- _PROBLEM STATEMENT_
Every line of the material must be copied exactly, from the first to the last.

- _DATA FOR REVIEW_
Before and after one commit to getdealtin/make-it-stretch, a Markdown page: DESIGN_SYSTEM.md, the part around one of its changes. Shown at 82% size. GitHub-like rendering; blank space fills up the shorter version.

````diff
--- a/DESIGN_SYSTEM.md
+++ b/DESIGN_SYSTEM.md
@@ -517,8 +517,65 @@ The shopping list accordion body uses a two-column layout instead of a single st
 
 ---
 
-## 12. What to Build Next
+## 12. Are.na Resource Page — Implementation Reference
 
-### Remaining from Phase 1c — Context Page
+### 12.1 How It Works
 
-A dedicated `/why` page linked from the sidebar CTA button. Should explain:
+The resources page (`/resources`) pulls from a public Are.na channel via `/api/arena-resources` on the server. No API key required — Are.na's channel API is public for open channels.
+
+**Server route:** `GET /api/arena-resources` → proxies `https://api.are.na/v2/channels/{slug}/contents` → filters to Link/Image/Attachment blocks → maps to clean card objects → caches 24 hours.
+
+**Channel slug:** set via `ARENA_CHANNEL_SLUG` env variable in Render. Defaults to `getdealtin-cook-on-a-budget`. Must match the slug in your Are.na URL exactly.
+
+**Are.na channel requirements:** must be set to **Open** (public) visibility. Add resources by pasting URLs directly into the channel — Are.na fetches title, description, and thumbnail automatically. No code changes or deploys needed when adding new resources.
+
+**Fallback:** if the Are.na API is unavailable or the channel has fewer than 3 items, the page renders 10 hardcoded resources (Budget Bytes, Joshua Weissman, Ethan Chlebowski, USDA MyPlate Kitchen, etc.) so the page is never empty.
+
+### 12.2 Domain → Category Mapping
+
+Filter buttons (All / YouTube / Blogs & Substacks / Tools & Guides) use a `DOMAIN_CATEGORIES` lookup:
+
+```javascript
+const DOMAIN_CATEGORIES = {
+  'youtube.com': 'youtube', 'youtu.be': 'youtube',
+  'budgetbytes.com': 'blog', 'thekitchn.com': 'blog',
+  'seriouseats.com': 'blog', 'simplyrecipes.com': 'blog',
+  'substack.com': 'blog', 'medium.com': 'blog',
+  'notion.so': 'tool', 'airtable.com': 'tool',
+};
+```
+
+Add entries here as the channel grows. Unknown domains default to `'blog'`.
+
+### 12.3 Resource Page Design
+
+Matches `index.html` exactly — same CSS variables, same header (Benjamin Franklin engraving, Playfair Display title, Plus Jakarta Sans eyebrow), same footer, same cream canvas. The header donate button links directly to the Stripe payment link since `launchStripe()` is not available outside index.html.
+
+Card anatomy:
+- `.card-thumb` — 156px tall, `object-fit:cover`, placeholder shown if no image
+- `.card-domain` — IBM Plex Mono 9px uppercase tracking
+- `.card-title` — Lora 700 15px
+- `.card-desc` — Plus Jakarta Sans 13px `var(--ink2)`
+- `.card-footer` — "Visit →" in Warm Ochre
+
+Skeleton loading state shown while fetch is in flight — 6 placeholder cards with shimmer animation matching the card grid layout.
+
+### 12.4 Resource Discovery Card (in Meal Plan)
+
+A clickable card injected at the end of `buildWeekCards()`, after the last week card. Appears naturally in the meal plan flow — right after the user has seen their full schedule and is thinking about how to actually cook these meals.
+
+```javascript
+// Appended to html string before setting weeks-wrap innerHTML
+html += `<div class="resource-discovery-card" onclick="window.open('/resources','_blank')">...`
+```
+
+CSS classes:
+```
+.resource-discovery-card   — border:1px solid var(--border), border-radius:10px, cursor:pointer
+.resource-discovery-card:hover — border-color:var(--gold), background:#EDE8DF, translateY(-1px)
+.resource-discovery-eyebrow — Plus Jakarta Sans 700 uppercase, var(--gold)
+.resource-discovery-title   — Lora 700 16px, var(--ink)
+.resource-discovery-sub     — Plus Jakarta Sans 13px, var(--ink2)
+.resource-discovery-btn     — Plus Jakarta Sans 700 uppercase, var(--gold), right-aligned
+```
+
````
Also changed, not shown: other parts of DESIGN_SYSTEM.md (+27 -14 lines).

- _TASK SOLUTION_
Before and after one commit to getdealtin/make-it-stretch, a Markdown page: DESIGN_SYSTEM.md, the part around one of its changes. Shown at 82% size. GitHub-like rendering; blank space fills up the shorter version.

````diff
--- a/DESIGN_SYSTEM.md
+++ b/DESIGN_SYSTEM.md
@@ -517,8 +517,65 @@ The shopping list accordion body uses a two-column layout instead of a single st
 
 ---
 
-## 12. What to Build Next
+## 12. Are.na Resource Page — Implementation Reference
 
-### Remaining from Phase 1c — Context Page
+### 12.1 How It Works
 
-A dedicated `/why` page linked from the sidebar CTA button. Should explain:
+The resources page (`/resources`) pulls from a public Are.na channel via `/api/arena-resources` on the server. No API key required — Are.na's channel API is public for open channels.
+
+**Server route:** `GET /api/arena-resources` → proxies `https://api.are.na/v2/channels/{slug}/contents` → filters to Link/Image/Attachment blocks → maps to clean card objects → caches 24 hours.
+
+**Channel slug:** set via `ARENA_CHANNEL_SLUG` env variable in Render. Defaults to `getdealtin-cook-on-a-budget`. Must match the slug in your Are.na URL exactly.
+
+**Are.na channel requirements:** must be set to **Open** (public) visibility. Add resources by pasting URLs directly into the channel — Are.na fetches title, description, and thumbnail automatically. No code changes or deploys needed when adding new resources.
+
+**Fallback:** if the Are.na API is unavailable or the channel has fewer than 3 items, the page renders 10 hardcoded resources (Budget Bytes, Joshua Weissman, Ethan Chlebowski, USDA MyPlate Kitchen, etc.) so the page is never empty.
+
+### 12.2 Domain → Category Mapping
+
+Filter buttons (All / YouTube / Blogs & Substacks / Tools & Guides) use a `DOMAIN_CATEGORIES` lookup:
+
+```javascript
+const DOMAIN_CATEGORIES = {
+  'youtube.com': 'youtube', 'youtu.be': 'youtube',
+  'budgetbytes.com': 'blog', 'thekitchn.com': 'blog',
+  'seriouseats.com': 'blog', 'simplyrecipes.com': 'blog',
+  'substack.com': 'blog', 'medium.com': 'blog',
+  'notion.so': 'tool', 'airtable.com': 'tool',
+};
+```
+
+Add entries here as the channel grows. Unknown domains default to `'blog'`.
+
+### 12.3 Resource Page Design
+
+Matches `index.html` exactly — same CSS variables, same header (Benjamin Franklin engraving, Playfair Display title, Plus Jakarta Sans eyebrow), same footer, same cream canvas. The header donate button links directly to the Stripe payment link since `launchStripe()` is not available outside index.html.
+
+Card anatomy:
+- `.card-thumb` — 156px tall, `object-fit:cover`, placeholder shown if no image
+- `.card-domain` — IBM Plex Mono 9px uppercase tracking
+- `.card-title` — Lora 700 15px
+- `.card-desc` — Plus Jakarta Sans 13px `var(--ink2)`
+- `.card-footer` — "Visit →" in Warm Ochre
+
+Skeleton loading state shown while fetch is in flight — 6 placeholder cards with shimmer animation matching the card grid layout.
+
+### 12.4 Resource Discovery Card (in Meal Plan)
+
+A clickable card injected at the end of `buildWeekCards()`, after the last week card. Appears naturally in the meal plan flow — right after the user has seen their full schedule and is thinking about how to actually cook these meals.
+
+```javascript
+// Appended to html string before setting weeks-wrap innerHTML
+html += `<div class="resource-discovery-card" onclick="window.open('/resources','_blank')">...`
+```
+
+CSS classes:
+```
+.resource-discovery-card   — border:1px solid var(--border), border-radius:10px, cursor:pointer
+.resource-discovery-card:hover — border-color:var(--gold), background:#EDE8DF, translateY(-1px)
+.resource-discovery-eyebrow — Plus Jakarta Sans 700 uppercase, var(--gold)
+.resource-discovery-title   — Lora 700 16px, var(--ink)
+.resource-discovery-sub     — Plus Jakarta Sans 13px, var(--ink2)
+.resource-discovery-btn     — Plus Jakarta Sans 700 uppercase, var(--gold), right-aligned
+```
+
````
Also changed, not shown: other parts of DESIGN_SYSTEM.md (+27 -14 lines).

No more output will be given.